Feinberg’s lawyers frame the dispute as a mega-corporation harassing “a little old lady” for fear of appearing to its stockholders as having neglected its art collection, a valuable asset. John Cahill, one of Feinberg’s lawyers who has since withdrawn from the case as he takes up a post as chief commercial officer at Sotheby’s, urged Abbott to “understand that our client is not a thief and did not deal with any thieves. She and her husband bought the painting in good faith from a high-end gallery off Fifth Avenue, paid the retail value, and never hid the ownership of the painting. To the contrary, she allowed it to be publicly exhibited and widely publicised.” Cahill added that the company should look for the actual wrongdoers “to seek recompense from them and not to pursue our innocent client as she tries to pass peaceably through the gloaming of her life”.

If the case goes to trial, testimony from a long list of witnesses could fill in the gaps of the painting’s history.
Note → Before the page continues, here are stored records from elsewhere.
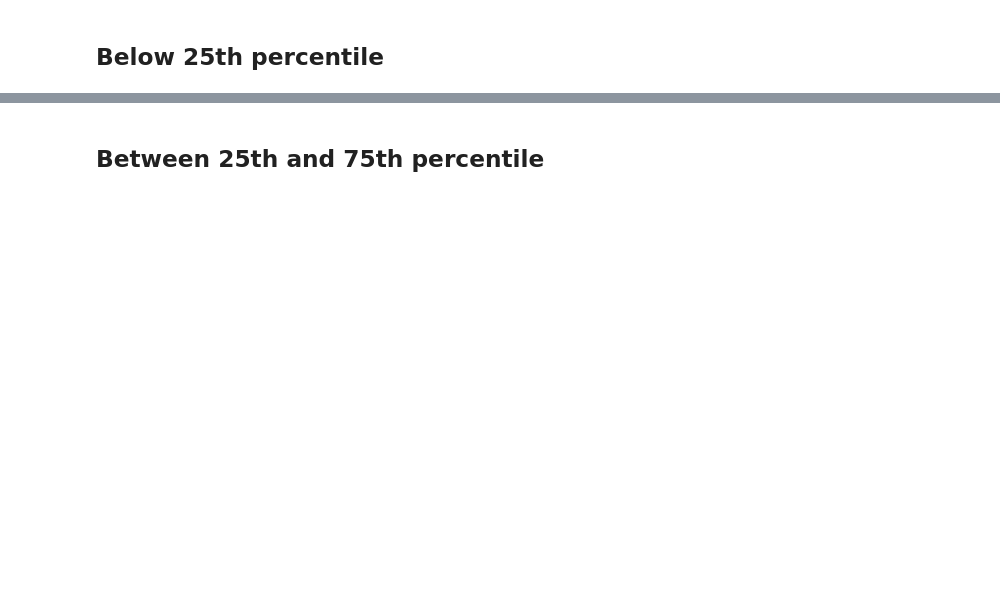
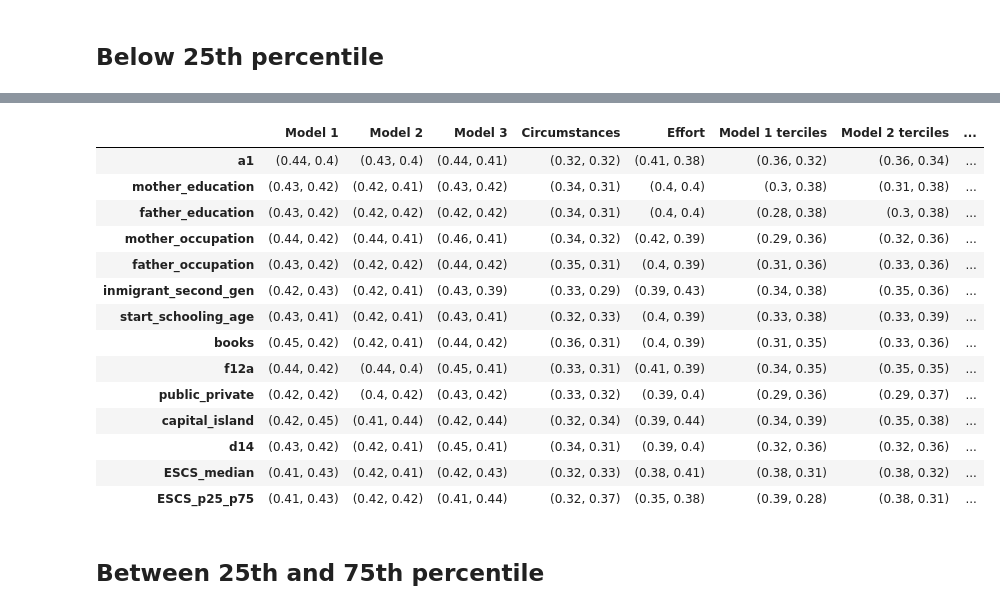
Before and after one commit to liamj2311/aaai24-code, a Jupyter notebook: experiments.ipynb, the cells around one changed output, grey strips where cells are left out. Cells and saved outputs as stored; diff of their text form; code cells hidden in the pictures; blank space fills up the shorter version.

```diff
--- a/experiments.ipynb
+++ b/experiments.ipynb
@@ -577,3 +666,21 @@ df_below_25
+# %%
+df_acc_below_25
+# %% [output]
+|  | Model 1 | Model 2 | Model 3 | Circumstances | Effort | Model 1 terciles | Model 2 terciles | ... |
+| a1 | (0.44, 0.4) | (0.43, 0.4) | (0.44, 0.41) | (0.32, 0.32) | (0.41, 0.38) | (0.36, 0.32) | (0.36, 0.34) | ... |
+| mother_education | (0.43, 0.42) | (0.42, 0.41) | (0.43, 0.42) | (0.34, 0.31) | (0.4, 0.4) | (0.3, 0.38) | (0.31, 0.38) | ... |
+| father_education | (0.43, 0.42) | (0.42, 0.42) | (0.42, 0.42) | (0.34, 0.31) | (0.4, 0.4) | (0.28, 0.38) | (0.3, 0.38) | ... |
+| mother_occupation | (0.44, 0.42) | (0.44, 0.41) | (0.46, 0.41) | (0.34, 0.32) | (0.42, 0.39) | (0.29, 0.36) | (0.32, 0.36) | ... |
+| father_occupation | (0.43, 0.42) | (0.42, 0.42) | (0.44, 0.42) | (0.35, 0.31) | (0.4, 0.39) | (0.31, 0.36) | (0.33, 0.36) | ... |
+| inmigrant_second_gen | (0.42, 0.43) | (0.42, 0.41) | (0.43, 0.39) | (0.33, 0.29) | (0.39, 0.43) | (0.34, 0.38) | (0.35, 0.36) | ... |
+| start_schooling_age | (0.43, 0.41) | (0.42, 0.41) | (0.43, 0.41) | (0.32, 0.33) | (0.4, 0.39) | (0.33, 0.38) | (0.33, 0.39) | ... |
+| books | (0.45, 0.42) | (0.42, 0.41) | (0.44, 0.42) | (0.36, 0.31) | (0.4, 0.39) | (0.31, 0.35) | (0.33, 0.36) | ... |
+| f12a | (0.44, 0.42) | (0.44, 0.4) | (0.45, 0.41) | (0.33, 0.31) | (0.41, 0.39) | (0.34, 0.35) | (0.35, 0.35) | ... |
+| public_private | (0.42, 0.42) | (0.4, 0.42) | (0.43, 0.42) | (0.33, 0.32) | (0.39, 0.4) | (0.29, 0.36) | (0.29, 0.37) | ... |
+| capital_island | (0.42, 0.45) | (0.41, 0.44) | (0.42, 0.44) | (0.32, 0.34) | (0.39, 0.44) | (0.34, 0.39) | (0.35, 0.38) | ... |
+| d14 | (0.43, 0.42) | (0.42, 0.41) | (0.45, 0.41) | (0.34, 0.31) | (0.39, 0.4) | (0.32, 0.36) | (0.32, 0.36) | ... |
+| ESCS_median | (0.41, 0.43) | (0.42, 0.41) | (0.42, 0.43) | (0.32, 0.33) | (0.38, 0.41) | (0.38, 0.31) | (0.38, 0.32) | ... |
+| ESCS_p25_p75 | (0.41, 0.43) | (0.42, 0.42) | (0.41, 0.44) | (0.32, 0.37) | (0.35, 0.38) | (0.39, 0.28) | (0.38, 0.31) | ... |
 # %% [markdown]
 ## Between 25th and 75th percentile
 # %%
```
Also changed, not shown: parts of 26 cells of this notebook, 1 other file.
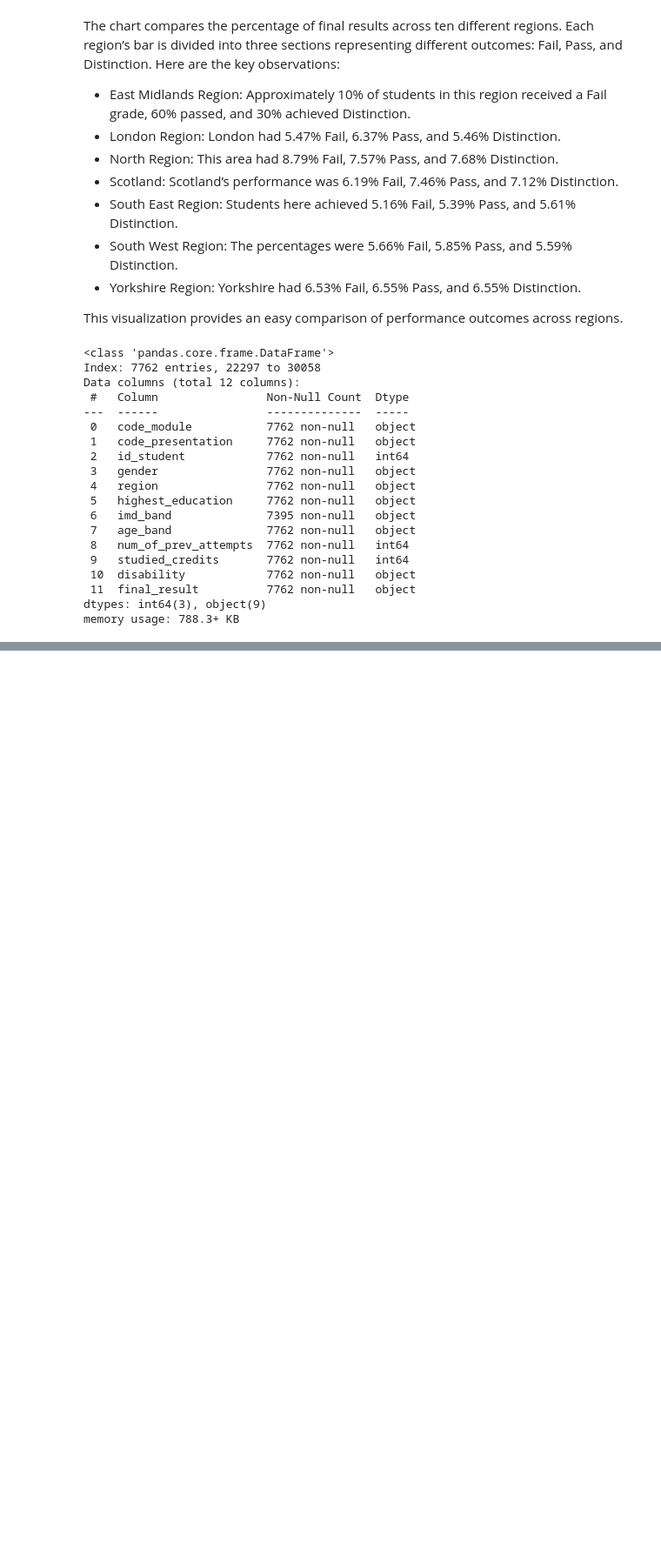
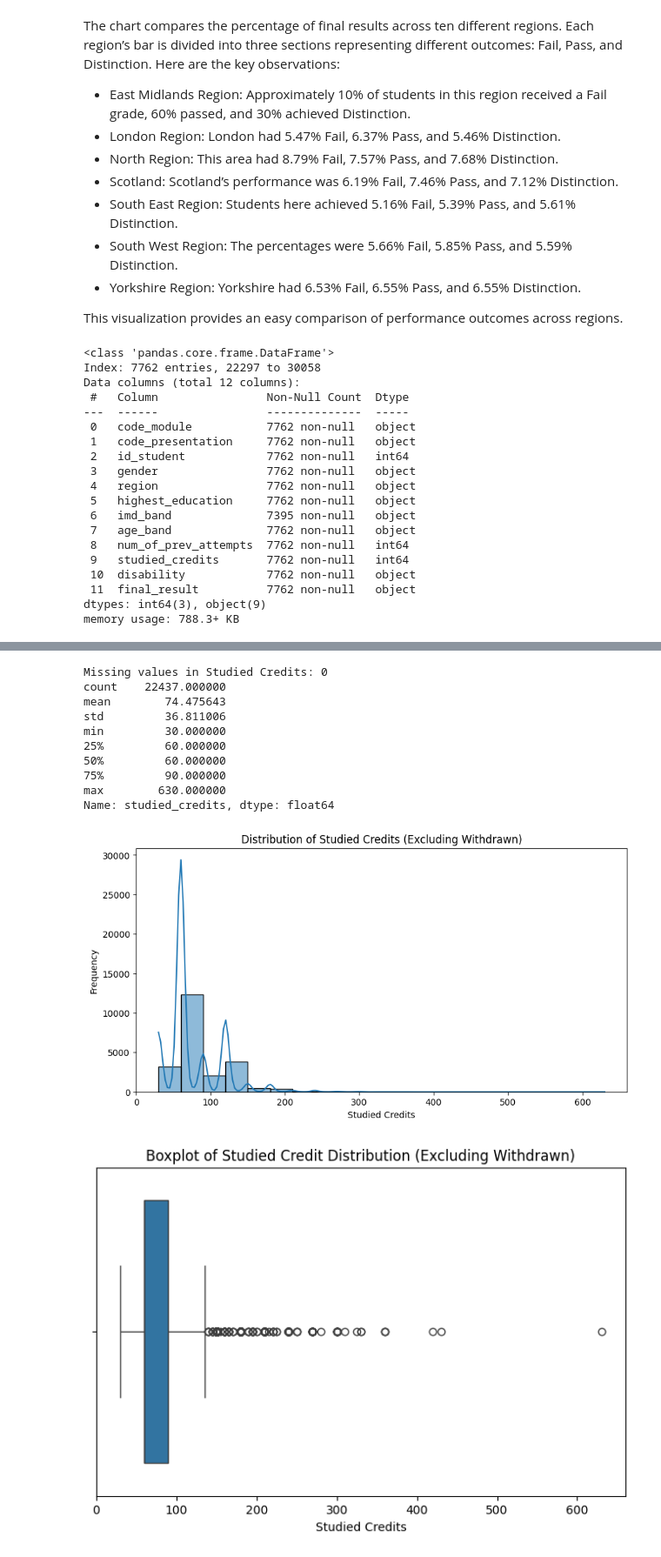
Before and after one commit to buppanasu/Student-Grade-Predictor, a Jupyter notebook: 1)DataProcessing_Analysis_FeatureExtraction/Alan_2nd_test.ipynb, the cells around one changed output, grey strips where cells are left out. Shown at 87% size. Cells and saved outputs as stored; diff of their text form; code cells hidden in the pictures; blank space fills up the shorter version.

```diff
--- a/1)DataProcessing_Analysis_FeatureExtraction/Alan_2nd_test.ipynb
+++ b/1)DataProcessing_Analysis_FeatureExtraction/Alan_2nd_test.ipynb
@@ -604,3 +604,54 @@ plt.yticks(fontsize=14, rotation=0)
 plt.show()
 # %% [output]
 [figure]
+# %%
+
+# Check if the studied_credits column exists in df_studentInfo
+if 'studied_credits' in df_studentInfo.columns and 'final_result' in df_studentInfo.columns:
+    # Filter out withdrawn students
+    df_filtered = df_studentInfo[df_studentInfo['final_result'] != 'Withdrawn']
+
+    # Check for missing values in the studied_credits column
+    print("Missing values in Studied Credits:", df_filtered['studied_credits'].isnull().sum())
+
+    # Basic statistics for Studied Credits
+    print(df_filtered['studied_credits'].describe())
+
+    # Distribution plot of Studied Credits
+    plt.figure(figsize=(10, 5))
+    sns.histplot(df_filtered['studied_credits'], bins=20, kde=True)
+    plt.xlabel("Studied Credits")
+    plt.ylabel("Frequency")
+    plt.title("Distribution of Studied Credits (Excluding Withdrawn)")
+    plt.show()
+
+    # Boxplot to detect outliers
+    plt.figure(figsize=(8, 5))
+    sns.boxplot(x=df_filtered['studied_credits'])
+    plt.xlabel("Studied Credits")
+    plt.title("Boxplot of Studied Credit Distribution (Excluding Withdrawn)")
+    plt.show()
+
+    # Checking Studied Credit Distribution by Final Result (without Withdrawn)
+    plt.figure(figsize=(10, 5))
+    sns.boxplot(x=df_filtered['final_result'], y=df_filtered['studied_credits'])
+    plt.xlabel("Final Result")
+    plt.ylabel("Studied Credits")
+    plt.title("Studied Credit Distribution by Final Result (Excluding Withdrawn)")
+    plt.show()
+
+else:
+    print("Column 'studied_credits' or 'final_result' not found in df_studentInfo")
+# %% [output]
+Missing values in Studied Credits: 0
+count    22437.000000
+mean        74.475643
+std         36.811006
+min         30.000000
+25%         60.000000
+50%         60.000000
+75%         90.000000
+max        630.000000
+Name: studied_credits, dtype: float64
+[figure, added]
+[figure, added]
```
Also changed, not shown: parts of 5 cells of this notebook.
Meanwhile, another painting owned by Abbott, La Boite a Chapeau Polychrome by Fernand Léger (1943), is on the FBI’s National Stolen Art File. Bought by the firm in 1944, the Léger, like the Hartley, seems to have left Abbott’s possession in the late 1980s. It passed through the Louise Leiris Gallery in Paris and Waddington Gallery in London, eventually failing to sell at Christie’s in New York (1991) and London (1994). It is believed to be in Europe today. Police documents detail searches from 2004 to 2007 with French authorities and Interpol for the Léger and other works in Abbott’s collection that were replaced by forgeries. But European statutes of limitation make those works untouchable now.

The bigger question remains how fakes ended up in Abbot’s collection, and the original works resold on the market. If the company and law enforcement are right and the works were switched during conservation, the operation suggests a knowledge of the art world.

Appeared in The Art Newspaper, 309 February 2019